She sees very few cons to life in a live-work space. “When people leave it really changes the feel in here. It just gets quiet,” says Stephanie. But of course, there are certain things you no longer have the luxury of doing when you live where you work. “Sleeping in is not an option,” she laughs. And neither is calling in sick. “I think the situation partly keeps you from getting sick because you just don’t have time,” she says. “The live-work space boosts your immune system!”
MAKING IT WORK: TIPS ON BALANCING LIFE IN THE LIVE/WORK CONDO
- Size doesn’t matter. “It’s really as simple as having a one room live-work space and being able to invite people over without having your bed on display. When we first started we had a futon that we could roll up and put up a soft wall to hide it.”
- Beware disorder. “We don’t like a lot of clutter—it kind of gets in your headspace.
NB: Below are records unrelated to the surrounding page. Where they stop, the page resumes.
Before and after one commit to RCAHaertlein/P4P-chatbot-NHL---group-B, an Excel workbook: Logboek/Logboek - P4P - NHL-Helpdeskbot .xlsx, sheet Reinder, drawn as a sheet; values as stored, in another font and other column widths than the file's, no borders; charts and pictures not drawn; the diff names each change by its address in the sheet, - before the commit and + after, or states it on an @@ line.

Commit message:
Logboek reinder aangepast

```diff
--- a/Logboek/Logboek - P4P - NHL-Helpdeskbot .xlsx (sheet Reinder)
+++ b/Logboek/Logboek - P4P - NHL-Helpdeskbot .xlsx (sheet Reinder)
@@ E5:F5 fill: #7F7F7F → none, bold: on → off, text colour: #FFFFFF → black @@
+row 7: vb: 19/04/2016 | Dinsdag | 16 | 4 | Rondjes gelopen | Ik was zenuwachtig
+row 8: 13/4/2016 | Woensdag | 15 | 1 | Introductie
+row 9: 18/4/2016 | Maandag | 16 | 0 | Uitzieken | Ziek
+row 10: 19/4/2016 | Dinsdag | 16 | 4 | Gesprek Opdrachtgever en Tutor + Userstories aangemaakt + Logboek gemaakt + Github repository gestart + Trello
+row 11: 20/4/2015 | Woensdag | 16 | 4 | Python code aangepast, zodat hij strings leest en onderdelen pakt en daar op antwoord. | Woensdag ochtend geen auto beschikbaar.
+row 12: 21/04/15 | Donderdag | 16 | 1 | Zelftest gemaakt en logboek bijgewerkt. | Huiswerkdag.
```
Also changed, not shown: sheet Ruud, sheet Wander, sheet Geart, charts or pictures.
So we’ve been pretty selective with the things that we surround ourselves with.” Stephanie and Todd simplified the loft by taking down the blinds and painting everything white.
- Hire wisely. “You really have to like the people you work with,” says Stephanie. “We wouldn’t want people in here who thought about coming in and just punching the clock.”
- Decorating the space to match your personality is key, as you’ll be living there after your work colleagues go home. “Our work is our style,” says Stephanie. The couple’s minimalist and organic designs are reflected on their unfussy décor style, and vice versa.
- Create, and stick to, a work schedule. “The weekend is important to us,” says Stephanie. “This is the time when we’re not constantly being pulled off in different directions. We might work some hours during the weekends, but we really like having that time to ourselves.”
- Go outside. “We realized that for our health we needed to go somewhere. So we leave the space a lot. We go for walks, get fresh air, go hiking or something like that.” Stephanie and Todd, who like to throw get-togethers at their place, also make a point of going out regularly: to the movies, dinner at a restaurant or a friend’s house.
- Get a pet—or have another good reason to leave your condo on a daily basis (yoga, anybody?). “We have a dog and that’s very helpful. If we didn’t have a dog, we might wake up in the morning with no reason to leave,” says Stephanie with a laugh. “But we have to walk the dog!”